__The task__: The answer is an exact repeat of the entries below, with the pictures omitted.

[Stored data]
* * * * * * *

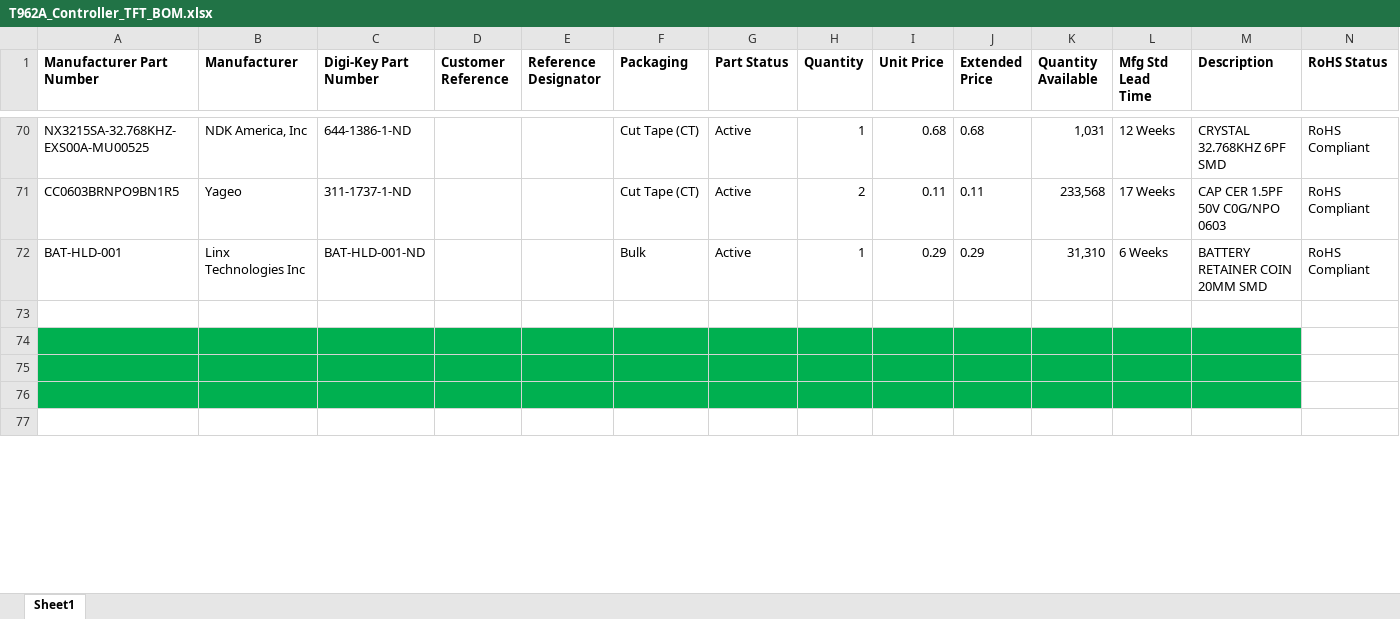
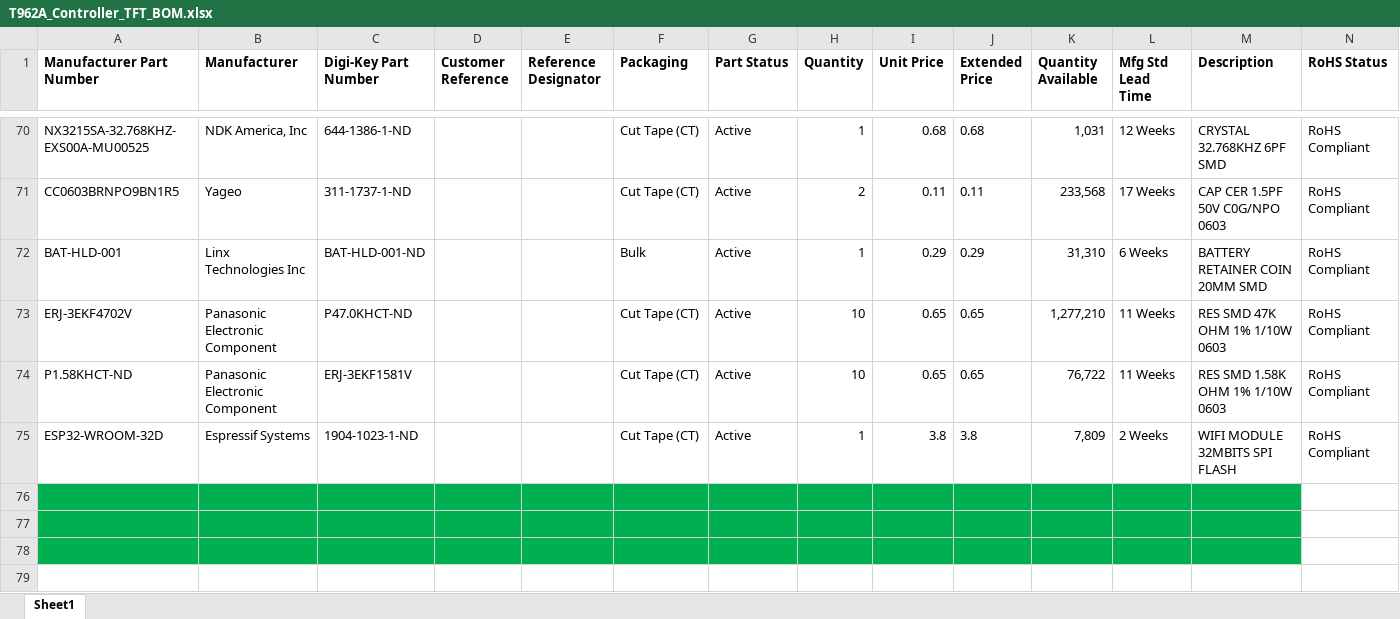
Before and after one commit to MikePhillyFlyers/T962A_Controller_TFT, an Excel workbook: BOM/T962A_Controller_TFT_BOM.xlsx, sheet Sheet1, drawn as a sheet; only a part is shown, gaps mark what is left out; values as stored, in another font and other column widths than the file's, no borders; removed rows and columns are numbered as before the commit, all else as after; rows hold the shown columns only; the diff covers the shown part only; the diff names each change by its address in the sheet, - before the commit and + after, or states it on an @@ line.

Commit message:
updated BOM for latest board revision
updated to include updates to current board rev
(ESP32 wifi module, and resistors for 7.0" tft if installed)

```diff
--- a/BOM/T962A_Controller_TFT_BOM.xlsx (sheet Sheet1)
+++ b/BOM/T962A_Controller_TFT_BOM.xlsx (sheet Sheet1)
+row 73: ERJ-3EKF4702V | Panasonic Electronic Component | P47.0KHCT-ND |  |  | Cut Tape (CT) | Active | 10 | 0.65 | 0.65 | 1,277,210 | 11 Weeks | RES SMD 47K OHM 1% 1/10W 0603 | RoHS Compliant
+row 74: P1.58KHCT-ND | Panasonic Electronic Component | ERJ-3EKF1581V |  |  | Cut Tape (CT) | Active | 10 | 0.65 | 0.65 | 76,722 | 11 Weeks | RES SMD 1.58K OHM 1% 1/10W 0603 | RoHS Compliant
+row 75: ESP32-WROOM-32D | Espressif Systems | 1904-1023-1-ND |  |  | Cut Tape (CT) | Active | 1 | 3.8 | 3.8 | 7,809 | 2 Weeks | WIFI MODULE 32MBITS SPI FLASH | RoHS Compliant
-A76:M76 fill: none
+A76:M76 fill: #00B050
-A79:M79 fill: #00B050
+A79:M79 fill: none
-row 77: (empty)
```
Also changed, not shown: 3 added rows, 1 removed row, 2 edited cells and merged cells elsewhere in this sheet.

* * * * * * *

__Completed task__:
Before and after one commit to MikePhillyFlyers/T962A_Controller_TFT, an Excel workbook: BOM/T962A_Controller_TFT_BOM.xlsx, sheet Sheet1, drawn as a sheet; only a part is shown, gaps mark what is left out; values as stored, in another font and other column widths than the file's, no borders; removed rows and columns are numbered as before the commit, all else as after; rows hold the shown columns only; the diff covers the shown part only; the diff names each change by its address in the sheet, - before the commit and + after, or states it on an @@ line.

Commit message:
updated BOM for latest board revision
updated to include updates to current board rev
(ESP32 wifi module, and resistors for 7.0" tft if installed)

```diff
--- a/BOM/T962A_Controller_TFT_BOM.xlsx (sheet Sheet1)
+++ b/BOM/T962A_Controller_TFT_BOM.xlsx (sheet Sheet1)
+row 73: ERJ-3EKF4702V | Panasonic Electronic Component | P47.0KHCT-ND |  |  | Cut Tape (CT) | Active | 10 | 0.65 | 0.65 | 1,277,210 | 11 Weeks | RES SMD 47K OHM 1% 1/10W 0603 | RoHS Compliant
+row 74: P1.58KHCT-ND | Panasonic Electronic Component | ERJ-3EKF1581V |  |  | Cut Tape (CT) | Active | 10 | 0.65 | 0.65 | 76,722 | 11 Weeks | RES SMD 1.58K OHM 1% 1/10W 0603 | RoHS Compliant
+row 75: ESP32-WROOM-32D | Espressif Systems | 1904-1023-1-ND |  |  | Cut Tape (CT) | Active | 1 | 3.8 | 3.8 | 7,809 | 2 Weeks | WIFI MODULE 32MBITS SPI FLASH | RoHS Compliant
-A76:M76 fill: none
+A76:M76 fill: #00B050
-A79:M79 fill: #00B050
+A79:M79 fill: none
-row 77: (empty)
```
Also changed, not shown: 3 added rows, 1 removed row, 2 edited cells and merged cells elsewhere in this sheet.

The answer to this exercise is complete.